ASSIGNMENT:
Please copy each line of the records below that includes the word "features".

DATA RECORDS:

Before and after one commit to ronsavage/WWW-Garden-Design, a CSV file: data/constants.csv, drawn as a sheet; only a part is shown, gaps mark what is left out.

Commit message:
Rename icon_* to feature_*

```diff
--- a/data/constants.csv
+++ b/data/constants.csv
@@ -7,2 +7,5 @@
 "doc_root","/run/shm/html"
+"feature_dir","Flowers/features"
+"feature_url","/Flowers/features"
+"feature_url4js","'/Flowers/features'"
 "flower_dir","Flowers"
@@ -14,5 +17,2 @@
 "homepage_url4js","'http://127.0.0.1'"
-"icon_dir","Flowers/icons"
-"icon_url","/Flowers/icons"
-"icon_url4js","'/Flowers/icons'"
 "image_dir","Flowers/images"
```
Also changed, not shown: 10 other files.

==

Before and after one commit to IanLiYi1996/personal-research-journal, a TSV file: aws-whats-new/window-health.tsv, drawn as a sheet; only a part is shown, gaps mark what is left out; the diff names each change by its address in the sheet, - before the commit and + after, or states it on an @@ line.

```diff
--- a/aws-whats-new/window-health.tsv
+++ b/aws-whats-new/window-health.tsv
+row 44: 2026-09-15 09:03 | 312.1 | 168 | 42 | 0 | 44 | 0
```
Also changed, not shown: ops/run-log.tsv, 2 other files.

---

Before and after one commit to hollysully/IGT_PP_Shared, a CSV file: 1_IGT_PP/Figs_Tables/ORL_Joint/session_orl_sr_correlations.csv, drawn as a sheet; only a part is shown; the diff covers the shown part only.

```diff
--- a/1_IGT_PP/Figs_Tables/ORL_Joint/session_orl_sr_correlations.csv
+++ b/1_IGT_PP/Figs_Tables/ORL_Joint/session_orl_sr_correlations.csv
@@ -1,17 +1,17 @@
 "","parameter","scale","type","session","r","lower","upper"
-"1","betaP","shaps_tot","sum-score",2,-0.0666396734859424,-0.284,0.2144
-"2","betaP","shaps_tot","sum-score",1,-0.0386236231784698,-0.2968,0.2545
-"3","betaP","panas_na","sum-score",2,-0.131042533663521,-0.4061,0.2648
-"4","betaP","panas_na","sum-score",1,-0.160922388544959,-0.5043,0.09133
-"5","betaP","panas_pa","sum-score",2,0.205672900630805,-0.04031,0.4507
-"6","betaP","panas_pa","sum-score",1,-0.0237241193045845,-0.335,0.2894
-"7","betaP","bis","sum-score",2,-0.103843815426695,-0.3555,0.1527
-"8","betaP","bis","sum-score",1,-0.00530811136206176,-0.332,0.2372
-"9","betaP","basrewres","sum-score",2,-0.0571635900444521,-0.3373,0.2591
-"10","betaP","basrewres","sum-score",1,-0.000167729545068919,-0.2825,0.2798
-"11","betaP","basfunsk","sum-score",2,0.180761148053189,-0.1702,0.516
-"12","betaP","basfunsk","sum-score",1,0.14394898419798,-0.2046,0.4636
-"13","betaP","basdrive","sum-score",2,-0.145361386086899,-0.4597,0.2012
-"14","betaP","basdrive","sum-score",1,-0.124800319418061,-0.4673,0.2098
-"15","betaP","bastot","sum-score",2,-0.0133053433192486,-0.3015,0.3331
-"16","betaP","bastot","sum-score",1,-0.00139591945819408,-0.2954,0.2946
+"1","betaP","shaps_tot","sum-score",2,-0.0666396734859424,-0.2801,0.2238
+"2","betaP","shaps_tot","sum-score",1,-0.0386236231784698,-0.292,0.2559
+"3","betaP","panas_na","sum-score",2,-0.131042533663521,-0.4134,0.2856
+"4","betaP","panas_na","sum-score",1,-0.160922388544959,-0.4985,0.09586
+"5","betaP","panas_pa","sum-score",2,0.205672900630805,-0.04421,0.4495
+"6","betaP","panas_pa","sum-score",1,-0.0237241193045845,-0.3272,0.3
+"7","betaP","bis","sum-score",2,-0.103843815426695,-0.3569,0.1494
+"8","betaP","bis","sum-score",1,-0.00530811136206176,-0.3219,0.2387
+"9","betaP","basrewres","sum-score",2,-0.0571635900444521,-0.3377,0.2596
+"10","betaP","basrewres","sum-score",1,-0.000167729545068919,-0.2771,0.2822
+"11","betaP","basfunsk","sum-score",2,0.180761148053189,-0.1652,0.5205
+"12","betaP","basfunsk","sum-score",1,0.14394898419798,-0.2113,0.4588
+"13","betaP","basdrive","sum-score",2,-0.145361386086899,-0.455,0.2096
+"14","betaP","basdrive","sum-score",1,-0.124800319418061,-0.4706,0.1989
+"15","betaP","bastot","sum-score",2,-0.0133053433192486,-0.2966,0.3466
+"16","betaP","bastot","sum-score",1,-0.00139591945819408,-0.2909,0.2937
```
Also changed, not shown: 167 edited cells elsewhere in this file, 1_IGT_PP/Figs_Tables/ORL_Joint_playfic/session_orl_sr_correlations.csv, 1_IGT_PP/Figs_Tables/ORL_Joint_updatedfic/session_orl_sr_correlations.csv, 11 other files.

EXERCISE RESPONSE:
+"feature_dir","Flowers/features"
+"feature_url","/Flowers/features"
+"feature_url4js","'/Flowers/features'"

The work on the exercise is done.